■ TASK DIRECTIONS: Within the records, determine how many lines contain the word "components". Your reply must consist of that number only.

DATA SHOWN below:

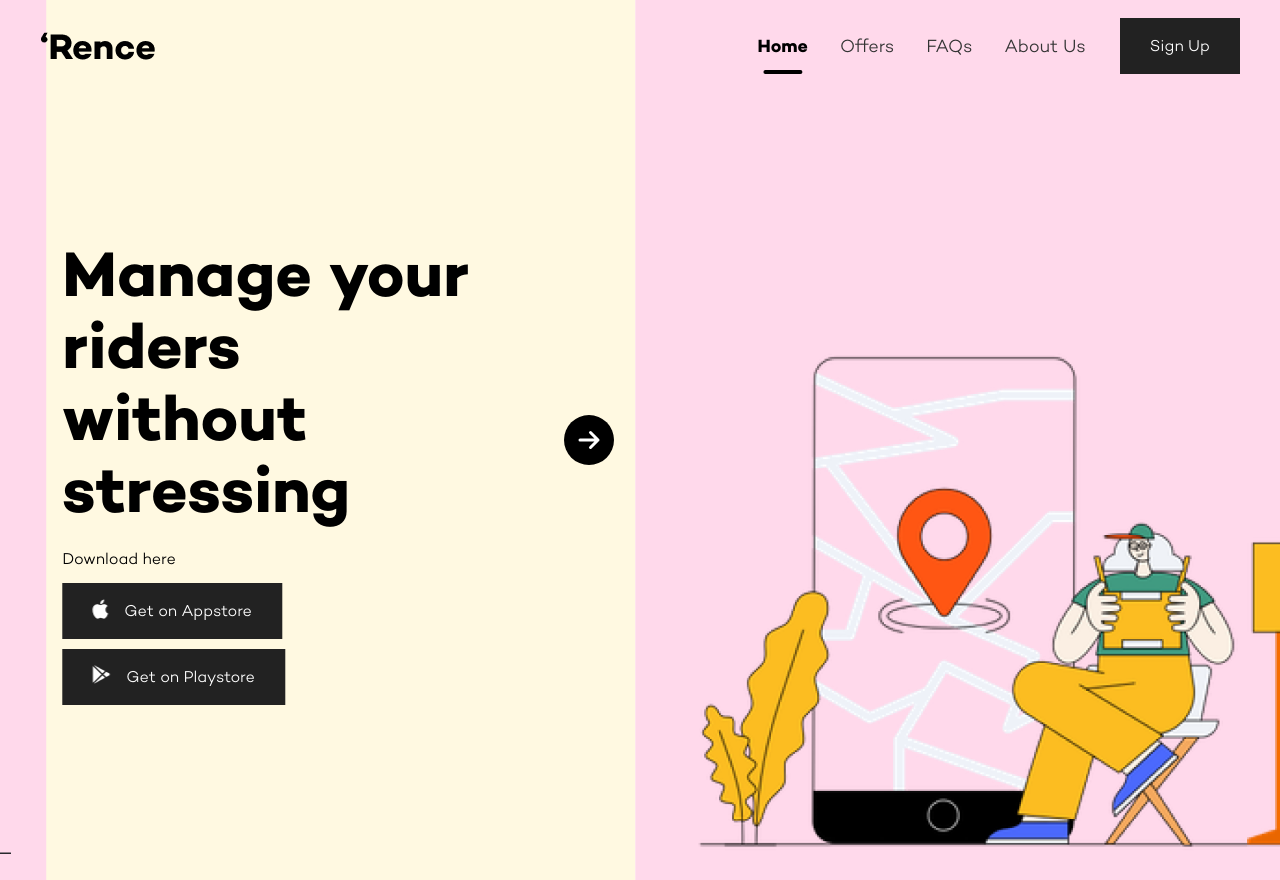
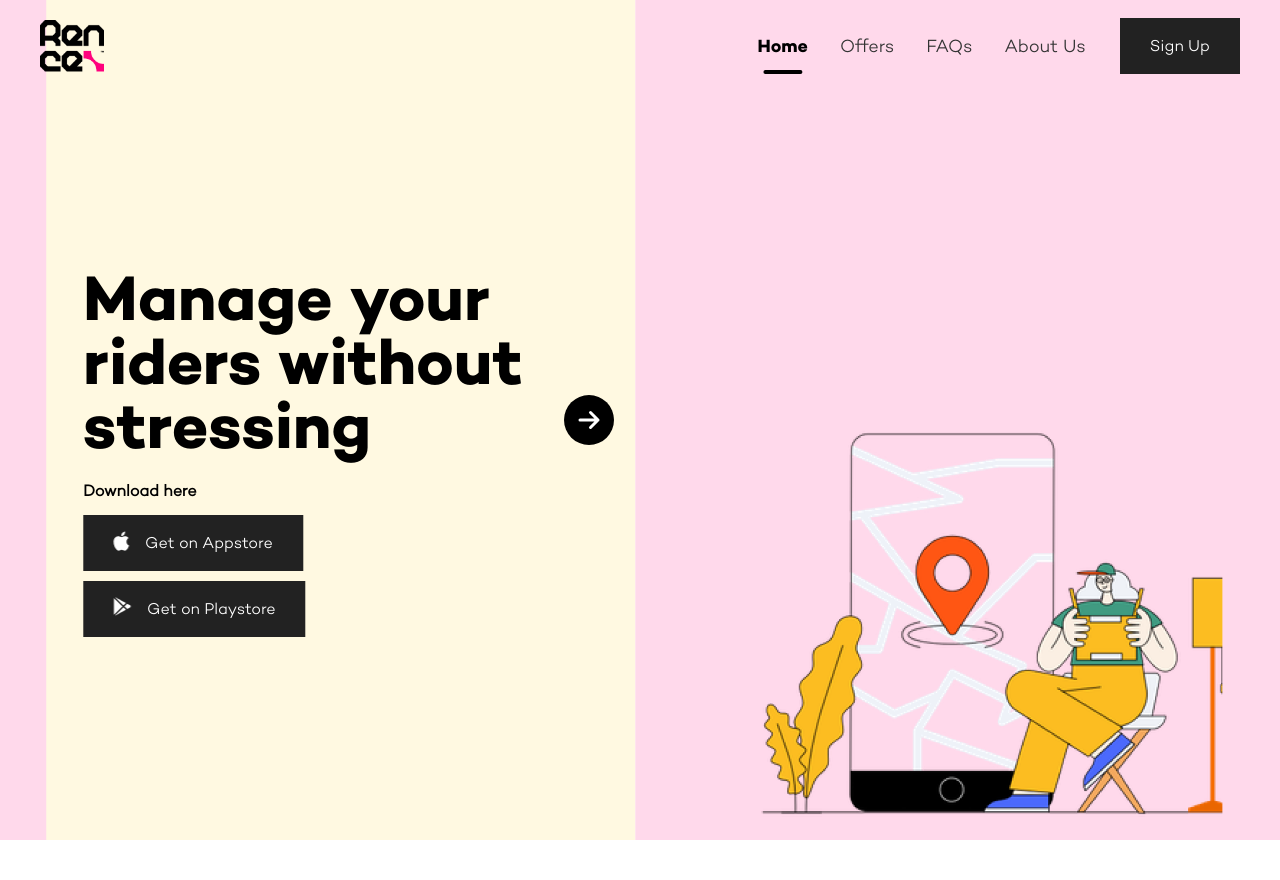
Before and after one commit to Pherizee/Rence_done, a React (Vite) app: page / in a window 1280 px wide. After the commit the page ends 840 px from the top, so only its background shows below. Built offline with nearby package versions, Linux system fonts and the light colour scheme.

Commit message:
fix: alignment of home slider

```diff
--- a/src/components/styled/Header.js
+++ b/src/components/styled/Header.js
@@ -20,9 +20,10 @@ export const StyledHeader = styled.header`
 
 export const Logo = styled.div`
   margin-right: auto;
+  max-width: 64px;
 
   @media only screen and (max-width: 50em) {
-    max-width: 80px;
+    max-width: 74px;
   }
 `;
 
--- a/src/components/styled/Headings.js
+++ b/src/components/styled/Headings.js
@@ -3,5 +3,5 @@ import styled from "styled-components";
 export const MajorHeading = styled.h2`
   font-size: var(--ff-size-900);
   font-family: "Campton-Bold", sans-serif;
-  line-height: 1.125em;
+  line-height: 1;
 `;
--- a/src/pages/home/components/Slide.js
+++ b/src/pages/home/components/Slide.js
@@ -1,7 +1,7 @@
 import styled from "styled-components";
 
 const Slide = styled.div`
-  height: 110vh;
+  height: 105vh;
 
   .slide-container {
     display: flex;
@@ -11,30 +11,24 @@ const Slide = styled.div`
       position: relative;
       height: 100%;
     }
-
-    & .message {
-      width: 46%;
-    }
-
-    & .image {
-      width: 54%;
-    }
   }
 
   .image {
+    width: 54%;
     background-color: #ffd9eb;
 
     img {
       position: absolute;
       left: 50%;
       bottom: 0;
-      width: 90%;
+      width: 70%;
       transform: translateX(-50%);
     }
   }
 
   .message {
     background-color: #fed21721;
+    width: 46%;
 
     .info {
       display: flex;
@@ -42,18 +36,20 @@ const Slide = styled.div`
       justify-content: center;
       max-width: min(calc(100% - 16px), 600px);
       height: 100%;
+      max-width: 552px;
       margin-left: auto;
       padding-top: 80px;
     }
 
     .slide-heading {
-      max-width: 75%;
+      max-width: 15ch;
       margin-bottom: 1rem;
     }
 
     .download-links {
       h2 {
         margin-bottom: 10px;
+        font-weight: 700;
       }
 
       button {
```
Also changed, not shown: src/assets/images/Rence logo.png.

End of DATA SHOWN.

■ YOUR SOLUTION: 8